“Many consumers don’t understand what a deductible is. They don’t understand how to go about getting a referral, or making appointments for a referral. They don’t know how to navigate the insurance system or healthcare system in general,” she said. “They justify by default and are unsatisfied with their experience because they don’t know how to do it themselves. That healthcare literacy makes it tough for hospitals and healthcare systems, even physicians, to improve the consumer experience without additional help. These non-clinical navigators enable patients to understand the process a whole lot better and therefore, have a higher level of satisfaction.”

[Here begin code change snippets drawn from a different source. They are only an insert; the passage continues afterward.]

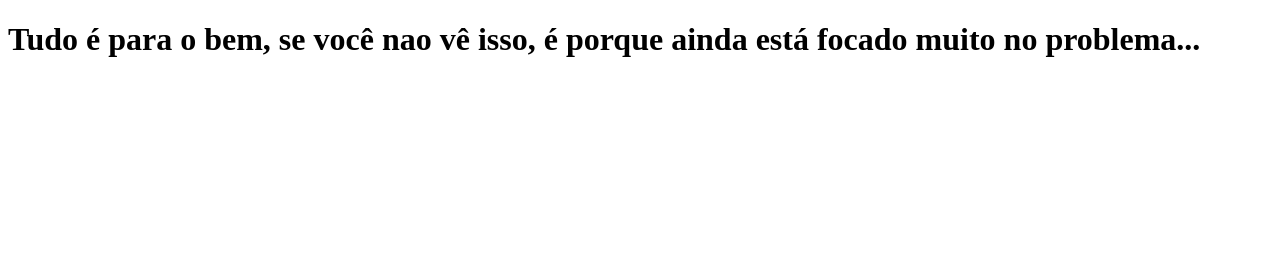
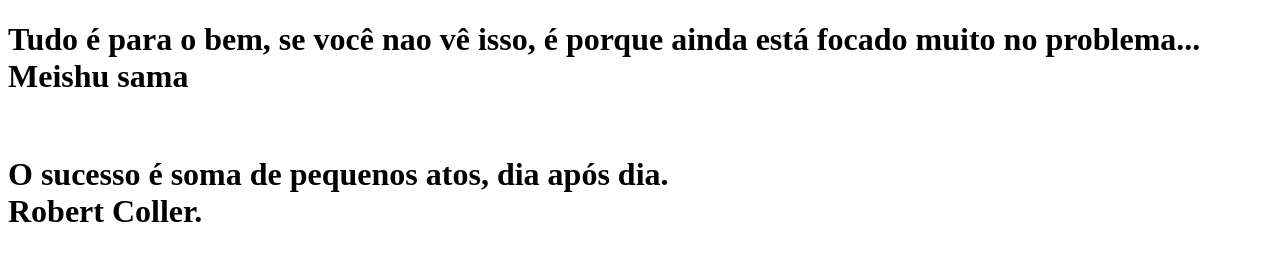
Before and after one commit to rafaelvieiramaximo/Starting-programing, a plain HTML site: page index.html in a window 1280 px wide. Drawn offline with Linux system fonts and the light colour scheme.

Commit message:
Frase motivacional 2

```diff
--- a/index.html
+++ b/index.html
@@ -6,6 +6,9 @@
     <title>Frases Motivacionais!!</title>
 </head>
 <body>
-    <h1>Tudo é para o bem, se você nao vê isso, é porque ainda está focado muito no problema...</h1>
+    <h1>Tudo é para o bem, se você nao vê isso, é porque ainda está focado muito no problema... <br><b>Meishu sama</b></h1>
+    <br>
+    <h1>O sucesso é soma de pequenos atos, dia após dia. <br><b>Robert Coller.</b></h1>
+
 </body>
 </html>
```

While 43 percent of respondents do not yet have a patient engagement program, 33 percent plan to implement one in the next year or two. In addition, 70 percent of respondents have hired additional staff and implemented physician training to improve interactions with patients, while 32 percent have a dedicated C-suite executive such as a chief experience officer, whose one job is to improve the healthcare consumer experience. Back to HCB News